This system was released in November 1982, even as the beloved Atari 2600 was still going strong. It was retired in May 1984, less than two years later. And if you understand your video game history, you'll know that this was probably related to the great North American video game crash of 1983. Clearly, the Atari 5200 was a symptom of the problems that led to the crash — but the crash also did the system in, sounding its death knell clearly and loudly. Why did the Atari 5200 fail so badly? It was a perfect storm of factors.

The hardware was clunky and too similar to other Atari products

Any discussion of the Atari 5200's shortcomings has to include analysis of its hardware, which SBNation reports had similar specs to the Atari 2600 but couldn't play any of its games — at first, anyway. It had a sleek, futuristic design (as envisioned circa the '80s), and its technology was based on Atari's 8-bit computer line. It had 16K of RAM, 256 colors, a top-of-the-line processor, and well-respected graphics chips. But it was huge – fans who've measured their units say it clocks in at 13 inches in width, 15 inches in length, and 4.5 inches in height. 

The unit was created as a competitor to the Intellivision but ended up mostly competing with the ColecoVision console that had released just before it. And, rather than replacing the Atari 2600, the company presented it as a higher-end upgrade. Yeah, there's a reason Sony, Microsoft, and Nintendo don't do this sort of thing today. The fact that Atari had multiple machines with not enough differentiation out at the time (the 2600, the 5200, the 400, and the 800) may have been a factor in its demise.

The controllers were legitimately terrible

Check any retrospective on the Atari 5200, and you'll see a unanimous opinion: No one likes the game controller. Eschewing the simple joystick-and-button design of the Atari 2600 controller in favor of a more Intellivision-like look complete with a number pad, the controller was undeniably innovative – it had an analog, 360-degree, speed-sensitive joystick and start, pause, and reset buttons, too. However, the keypad and fire buttons didn't work very well, and the joysticks wouldn't self-center. Forget precise movement.

Today's retro gamers have come up with fascinating ways to jury-rig the controllers so that they actually work. AtariHQ starts out its page on the issue by noting that most people are aware of the 5200 controller "curse" and advising, "Pay attention the next time you're sitting around the campfire with your fellow gamers; I'll bet you hear at least 3 tales of 5200 sticks that are possessed by some evil entity or demon."

Word has it that Atari was working on improved joysticks before they decided to give up on the 5200 altogether. Although the company did improve on parts of the Atari 5200 during its short life span, the controllers remained an issue.

The games looked good but were simply rehashes

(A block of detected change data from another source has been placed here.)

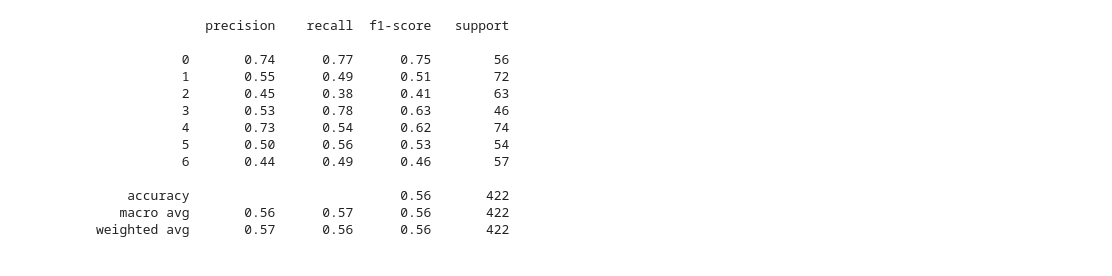
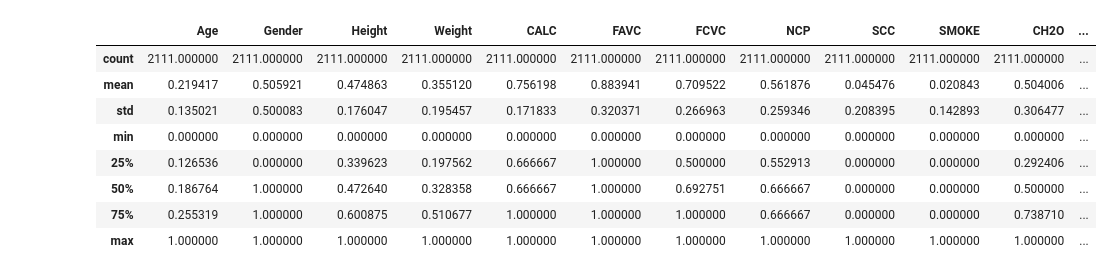
Before and after one commit to wojbog/obesity_levels_classification, a Jupyter notebook: classification.ipynb, the cells around one changed output. Saved outputs shown, nothing was run; the diff lists cells and outputs as text; code cells hidden in the pictures.

```diff
--- a/classification.ipynb
+++ b/classification.ipynb
@@ -45,22 +64,44 @@ X_train.head()
-# %%
-classifier = SVC()
-pd.options.mode.copy_on_write = True
-
-classifier.fit(X_train, y_train)
-predicts = classifier.predict(X_val)
-
-print(classification_report(y_val, predicts))
-# %% [output]
-              precision    recall  f1-score   support
-
-           0       0.74      0.77      0.75        56
-           1       0.55      0.49      0.51        72
-           2       0.45      0.38      0.41        63
-           3       0.53      0.78      0.63        46
-           4       0.73      0.54      0.62        74
-           5       0.50      0.56      0.53        54
-           6       0.44      0.49      0.46        57
-
-    accuracy                           0.56       422
-   macro avg       0.56      0.57      0.56       422
-weighted avg       0.57      0.56      0.56       422
+# %%
+# import kaggele dataset
+data = pd.read_csv('ObesityDataSet_raw_and_data_sinthetic.csv')
+
+# create data frame
+df = pd.DataFrame(data)
+
+#create instance of label encoder
+lab = LabelEncoder()
+
+#perform label encoding on 'team' column
+df['Gender'] = lab.fit_transform(df['Gender'])
+df['CALC'] = lab.fit_transform(df['CALC'])
+df['CAEC'] = lab.fit_transform(df['CAEC'])
+df['SCC'] = lab.fit_transform(df['SCC'])
+df['FAVC'] = lab.fit_transform(df['FAVC'])
+df['SMOKE'] = lab.fit_transform(df['SMOKE'])
+df['family_history_with_overweight'] = lab.fit_transform(df['family_history_with_overweight'])
+df['MTRANS'] = lab.fit_transform(df['MTRANS'])
+df['NObeyesdad'] = lab.fit_transform(df['NObeyesdad'])
+
+
+target = df['NObeyesdad']
+features = df.drop('NObeyesdad', axis=1)
+# %%
+#we import normalizer
+from sklearn.preprocessing import MinMaxScaler
+#initialize it
+scaler = MinMaxScaler()
+#calculate all the necessary data to perform the normalization
+scaler.fit(features)
+#apply the standarizer to the data
+df_normalized = pd.DataFrame(scaler.transform(features),columns = features.columns)
+df_normalized.describe()
+# %% [output]
+|  | Age | Gender | Height | Weight | CALC | FAVC | FCVC | NCP | SCC | SMOKE | CH2O | ... |
+| count | 2111.000000 | 2111.000000 | 2111.000000 | 2111.000000 | 2111.000000 | 2111.000000 | 2111.000000 | 2111.000000 | 2111.000000 | 2111.000000 | 2111.000000 | ... |
+| mean | 0.219417 | 0.505921 | 0.474863 | 0.355120 | 0.756198 | 0.883941 | 0.709522 | 0.561876 | 0.045476 | 0.020843 | 0.504006 | ... |
+| std | 0.135021 | 0.500083 | 0.176047 | 0.195457 | 0.171833 | 0.320371 | 0.266963 | 0.259346 | 0.208395 | 0.142893 | 0.306477 | ... |
+| min | 0.000000 | 0.000000 | 0.000000 | 0.000000 | 0.000000 | 0.000000 | 0.000000 | 0.000000 | 0.000000 | 0.000000 | 0.000000 | ... |
+| 25% | 0.126536 | 0.000000 | 0.339623 | 0.197562 | 0.666667 | 1.000000 | 0.500000 | 0.552913 | 0.000000 | 0.000000 | 0.292406 | ... |
+| 50% | 0.186764 | 1.000000 | 0.472640 | 0.328358 | 0.666667 | 1.000000 | 0.692751 | 0.666667 | 0.000000 | 0.000000 | 0.500000 | ... |
+| 75% | 0.255319 | 1.000000 | 0.600875 | 0.510677 | 1.000000 | 1.000000 | 1.000000 | 0.666667 | 0.000000 | 0.000000 | 0.738710 | ... |
+| max | 1.000000 | 1.000000 | 1.000000 | 1.000000 | 1.000000 | 1.000000 | 1.000000 | 1.000000 | 1.000000 | 1.000000 | 1.000000 | ... |
```
Also changed, not shown: parts of 7 cells of this notebook.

One of the main faults of the Atari 5200 was its early library of games. In the end, only about 70-odd titles were released for the system, and plenty of those were games that were just better, prettier versions of 2600 titles – Pac-Man, Pitfall, Frogger, Defender, Space Invaders, and Galaxian among them. They were good games that some fans even called "fantastic" when enhanced, but there wasn't much that was new. Coveted games from the era, such as Donkey Kong, BurgerTime, and Tapper, were ColecoVision staples that never came to the 5200, although they were released for the Atari 2600. 

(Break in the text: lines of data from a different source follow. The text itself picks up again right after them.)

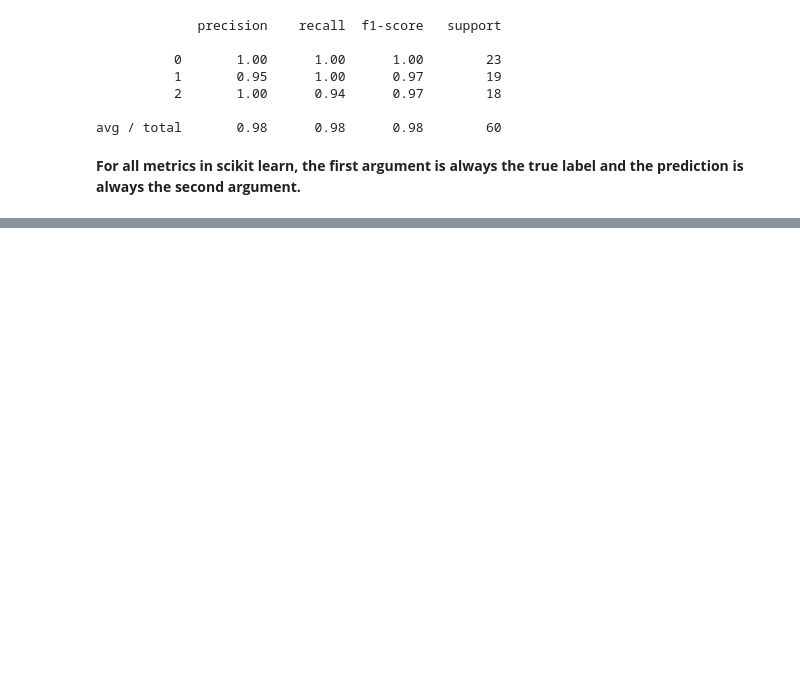
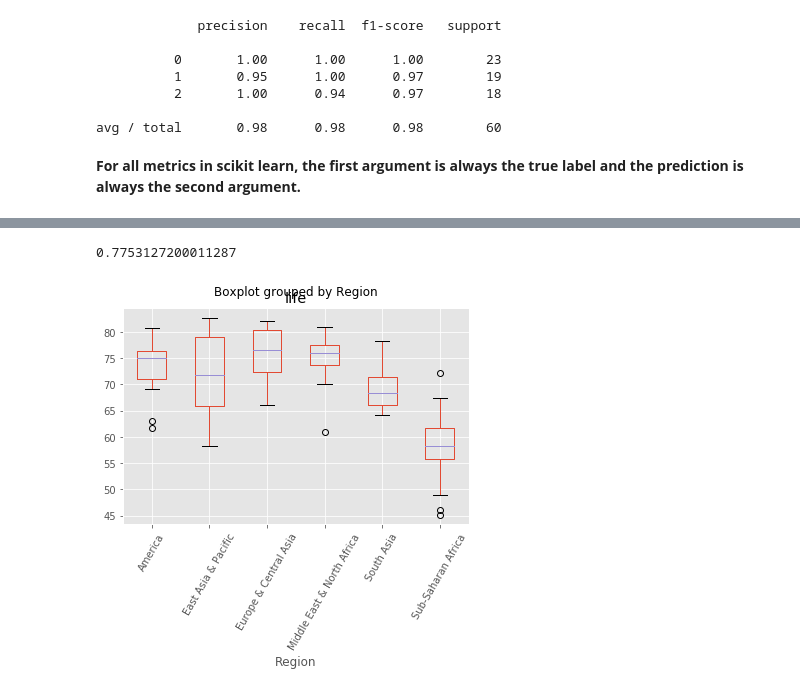
Before and after one commit to cschellenberger/Data-Science-Learning, a Jupyter notebook: Supervised Learning with scikit-learn.ipynb, the cells around one changed output, grey strips where cells are left out. Saved outputs shown, nothing was run; the diff lists cells and outputs as text; code cells hidden in the pictures; blank space fills up the shorter version.

```diff
--- a/Supervised Learning with scikit-learn.ipynb
+++ b/Supervised Learning with scikit-learn.ipynb
@@ -898,0 +1339,26 @@ avg / total       0.98      0.98      0.98        60
+# %%
+y = df_origin['mpg'].values
+X = df_origin.drop('mpg', axis=1).values
+
+from sklearn.model_selection import train_test_split
+from sklearn.linear_model import Ridge
+
+X_train, X_test, y_train, y_test = train_test_split(X, y, test_size=0.3, random_state=42)
+ridge = Ridge(alpha=0.5, normalize=True).fit(X_train, y_train)
+ridge.score(X_test, y_test)
+# %% [output]
+0.7753127200011287
+# %%
+# Import pandas
+import pandas as pd
+
+# Read 'gapminder.csv' into a DataFrame: df
+df = pd.read_csv('gm_2008_region.csv')
+
+# Create a boxplot of life expectancy per region
+df.boxplot('life', 'Region', rot=60)
+
+# Show the plot
+plt.show()
+# %% [output]
+[figure, added]
```
Also changed, not shown: parts of 65 cells of this notebook.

The Atari 5200 lineup was beefed up later with solid new games such as Qix, Joust, Space Dungeon, and Ms. Pac-Man – but by the time the 5200 had a good library going, the damage had already been done. Despite Atari having other 5200 games that were in the pipeline, it was too late for the system.